In a perfect world, men would be like Rick Blaine (Humphrey Bogart). Selfless and brave, he recognizes that his demons don’t amount to a hill of beans in this messed up world, and he lets the woman he loves fly away to a better world. In a perfect world, men would not be like Rick Blaine. Bitter and grieving over the loss of the only woman he has ever loved, he shacks up in Casablanca, sticking his neck up for nobody. Bogart perfectly encapsulates the duality of love, its heroic deeds and restless nights.



I’ve never watched a single baseball game in my life, but this made me want to join a team. More than any other experience in 2017, the shenanigans of the Southeast Texas Cherokees are so damn fun its near impossible not to have a good time.



Single handedly transforming acting forever, Marlon Brando is something to behold. Sure, there’s the “I could’ve been a contender” monologue, devastating and memorable, but Brando was such a gifted performer that even in the most mundane shots, like picking up a glove from the floor, he appears as if he is a god among mortals. By the time he enters the warehouse bruised, battered but victorious, Marlon Brando has become a legend.


The Disaster Artist

disaster artist

When I was bored sometimes I would go to The Room`s Wikipedia page to read about the most surreal movie making experience I was aware of. It was very funny, and its creator, the now legendary Tommy Wiseau, struck me as nothing but a nutcase.

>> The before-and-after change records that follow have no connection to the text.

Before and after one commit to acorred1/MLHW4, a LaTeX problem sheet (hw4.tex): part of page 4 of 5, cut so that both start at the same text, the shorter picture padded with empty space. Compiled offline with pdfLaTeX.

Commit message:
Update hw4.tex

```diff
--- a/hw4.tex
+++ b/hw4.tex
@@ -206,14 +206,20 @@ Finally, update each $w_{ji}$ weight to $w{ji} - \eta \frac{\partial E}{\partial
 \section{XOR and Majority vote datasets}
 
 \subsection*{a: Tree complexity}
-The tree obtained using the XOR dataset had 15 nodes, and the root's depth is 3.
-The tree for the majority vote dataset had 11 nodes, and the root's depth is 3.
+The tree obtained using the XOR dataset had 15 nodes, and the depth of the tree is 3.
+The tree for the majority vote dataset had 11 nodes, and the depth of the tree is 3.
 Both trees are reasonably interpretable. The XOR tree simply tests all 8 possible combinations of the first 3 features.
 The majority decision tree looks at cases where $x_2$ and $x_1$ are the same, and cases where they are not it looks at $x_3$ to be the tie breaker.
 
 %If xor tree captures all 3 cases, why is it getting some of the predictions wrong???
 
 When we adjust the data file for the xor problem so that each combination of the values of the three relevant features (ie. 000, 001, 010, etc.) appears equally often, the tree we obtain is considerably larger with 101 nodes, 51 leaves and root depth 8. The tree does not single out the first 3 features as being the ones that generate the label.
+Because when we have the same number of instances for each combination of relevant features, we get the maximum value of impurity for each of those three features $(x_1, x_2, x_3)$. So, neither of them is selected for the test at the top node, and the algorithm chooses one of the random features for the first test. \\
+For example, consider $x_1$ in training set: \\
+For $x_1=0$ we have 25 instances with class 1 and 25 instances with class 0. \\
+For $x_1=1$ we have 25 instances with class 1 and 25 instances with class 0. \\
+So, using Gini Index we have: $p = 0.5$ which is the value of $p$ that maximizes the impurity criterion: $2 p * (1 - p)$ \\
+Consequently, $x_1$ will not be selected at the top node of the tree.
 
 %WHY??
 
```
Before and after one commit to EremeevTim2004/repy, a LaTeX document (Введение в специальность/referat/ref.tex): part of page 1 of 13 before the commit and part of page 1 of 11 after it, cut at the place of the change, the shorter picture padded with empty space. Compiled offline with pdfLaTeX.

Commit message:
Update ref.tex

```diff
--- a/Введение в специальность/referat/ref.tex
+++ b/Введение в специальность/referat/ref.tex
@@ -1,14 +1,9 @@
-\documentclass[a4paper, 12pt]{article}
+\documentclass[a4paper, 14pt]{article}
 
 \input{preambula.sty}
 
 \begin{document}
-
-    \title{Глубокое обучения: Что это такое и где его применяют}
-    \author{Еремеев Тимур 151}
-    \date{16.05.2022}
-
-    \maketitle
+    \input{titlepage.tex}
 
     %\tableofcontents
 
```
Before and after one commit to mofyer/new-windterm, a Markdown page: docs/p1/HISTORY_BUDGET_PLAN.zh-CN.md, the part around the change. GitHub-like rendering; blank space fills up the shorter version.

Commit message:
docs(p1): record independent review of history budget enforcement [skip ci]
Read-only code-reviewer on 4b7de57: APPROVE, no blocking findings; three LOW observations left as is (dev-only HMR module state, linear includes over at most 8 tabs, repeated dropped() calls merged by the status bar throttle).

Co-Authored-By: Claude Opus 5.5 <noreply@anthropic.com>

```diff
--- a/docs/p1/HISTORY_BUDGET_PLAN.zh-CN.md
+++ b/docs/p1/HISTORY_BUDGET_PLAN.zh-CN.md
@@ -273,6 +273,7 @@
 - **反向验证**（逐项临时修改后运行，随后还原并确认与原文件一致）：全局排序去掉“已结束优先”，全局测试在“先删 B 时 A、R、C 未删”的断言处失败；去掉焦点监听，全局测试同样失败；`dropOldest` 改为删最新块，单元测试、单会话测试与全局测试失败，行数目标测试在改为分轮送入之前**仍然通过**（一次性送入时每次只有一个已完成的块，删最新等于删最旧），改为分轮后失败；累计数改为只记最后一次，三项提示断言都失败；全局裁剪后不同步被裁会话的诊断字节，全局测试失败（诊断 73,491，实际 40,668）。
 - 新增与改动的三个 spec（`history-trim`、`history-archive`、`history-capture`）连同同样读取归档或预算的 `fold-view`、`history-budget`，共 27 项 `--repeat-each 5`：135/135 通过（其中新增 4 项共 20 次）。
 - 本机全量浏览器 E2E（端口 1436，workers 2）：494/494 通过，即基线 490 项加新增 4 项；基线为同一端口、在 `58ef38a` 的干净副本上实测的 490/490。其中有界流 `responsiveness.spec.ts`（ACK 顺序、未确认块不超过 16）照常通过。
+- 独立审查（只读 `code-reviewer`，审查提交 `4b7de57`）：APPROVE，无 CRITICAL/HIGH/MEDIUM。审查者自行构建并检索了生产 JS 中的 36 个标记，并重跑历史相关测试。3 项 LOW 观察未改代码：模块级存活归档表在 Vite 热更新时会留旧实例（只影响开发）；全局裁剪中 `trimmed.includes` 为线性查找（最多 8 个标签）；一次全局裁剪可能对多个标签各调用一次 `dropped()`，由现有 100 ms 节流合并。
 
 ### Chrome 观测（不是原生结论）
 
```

The Disaster Artist still portrays Wiseau as unhinged, dangerously so sometimes, but it also does something else with him. It shows he had dreams. We tend to romanticize those with dreams, thinking of them as noble and inspiring, but what about those with dangerous ones? The power of cinema lies in its ability to get us to care for dreamers, and The Disaster Artist makes us care about Tommy Wiseau’s intentions, even when they were not the best ones.

It was clear to anybody around him that he should have never been allowed in the same building as a movie camera, and one can easily imagine a different scenario. One in which this Dracula looking director is not the kooky, outsider hero, but a disturbed maniac that almost suffocated an entire production crew.
By painting dreams not as the beautiful ideals Hollywood constantly sells audiences, but as the desires harbored by people that could either turn the world a better or world place, The Disaster Artist is much more than just a comedy. One suspects is a similar work of art as that which inspired Tommy Wiseau to move to Hollywood in the first place.



Justice League


That a movie this stupid has been so massively successful on a worldwide basis tells me, well, I don’t really know what it tells me, if anything, nor do I know what it means. Do we deserve flicks like this because despite our airs of knowledge, we are nothing but creatures of habit that get aroused by big, fancy explosions?

Does it tell us that the great artists, thinkers and people of note throughout history all lived for nothing, now that their efforts have been forgotten, replaced by crap like freaking Justice League?

Or does it all not matter, because crap has existed since the dawn of humanity and will continue to do so, and personal entertainment preference has little to nothing to do with the state of the planet?

I do not know any of this. What is a certainty, however, is that this is perhaps the absolute worst superhero movie I have ever seen.






I was familiar, of course, with the established consensus. Casablanca was one of the greatest motion pictures of all time, a movie unlike any other, a must see for all those who professed even the slightest interest in the art form.
And I had never seen it until today.

What can I say that hasn’t already been said before in the past 75 years? Everything everybody said about Casablanca is true.



20th Century Women


“In a nation that was proud of hard work, strong families, close-knit communities, and our faith in God, too many of us now tend to worship self-indulgence and consumption. Human identity is no longer defined by what one does, but by what one owns. But we’ve discovered that owning things and consuming things does not satisfy our longing for meaning. We’ve learned that piling up material goods cannot fill the emptiness of lives which have no confidence or purpose.”